Ammonia (NH3) is called to be a CO2-free multipurpose fuel for the maritime sector because it is the main candidate to replace natural gas and diesel as direct fuel for internal combustion engines and, in addition it is one of the systems green H2 storage systems that are more efficient in weight and volume.

Regarding the production of green NH3, from green H2 and N2 extracted from the air, it is not viable for plants with productions lower than 5TmNH/day (5TMD) and it is a continuous process that cannot be stopped forcing to a high degree of storage to guarantee the continuity of the plants.

The HIDRAM Project aims to solve both previous problems and provide the following solutions for the electrification’s ships:

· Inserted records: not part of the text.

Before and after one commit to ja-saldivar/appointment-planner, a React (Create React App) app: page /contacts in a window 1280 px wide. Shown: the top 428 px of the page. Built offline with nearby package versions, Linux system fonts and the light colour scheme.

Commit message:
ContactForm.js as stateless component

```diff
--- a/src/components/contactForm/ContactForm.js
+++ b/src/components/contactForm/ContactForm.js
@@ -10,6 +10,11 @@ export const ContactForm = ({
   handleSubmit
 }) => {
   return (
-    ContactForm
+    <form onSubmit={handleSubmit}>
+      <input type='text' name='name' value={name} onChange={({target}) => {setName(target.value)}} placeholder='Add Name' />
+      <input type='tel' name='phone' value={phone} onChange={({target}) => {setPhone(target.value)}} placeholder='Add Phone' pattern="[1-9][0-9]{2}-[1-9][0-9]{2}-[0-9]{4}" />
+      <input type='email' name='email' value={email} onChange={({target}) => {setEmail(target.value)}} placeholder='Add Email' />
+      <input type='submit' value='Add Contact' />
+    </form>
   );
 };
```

  • Synthesis of the NH3 based on catalysts with high yields at low pressures that allow the construction of simple systems (production from 0.1 to 5 Tm/Day) working at low pressure, being also possible discontinuous operation (that can be stopped and started in minutes) to be able to have a direct coupling with renewable generation (wind and solar).
  • Use of NH3 in PEM H2 fuel cells through the dissociation of NH3 and the subsequent elimination of non-dissociated NH3, achieving a truly multipurpose PEM cell for the naval sector (comes from battery development for submarines), operating interchangeably with H2 and NH3.
  • Use of NH3 in direct NH3 fuel cells (SOFC-H), which constitutes the spearhead of fuel cell technologies in the direction of maximum performance and, again, multipurpose, with H2 and NH3 as fuel.
  • Availability of a complete chain of ammonia from a small scale: synthesis and fuel cells for its conversion into electricity, including tanks for storage and supply of H2/NH3 adapted for mobility, in order to assess the feasibility depending on the scale in different cases of use.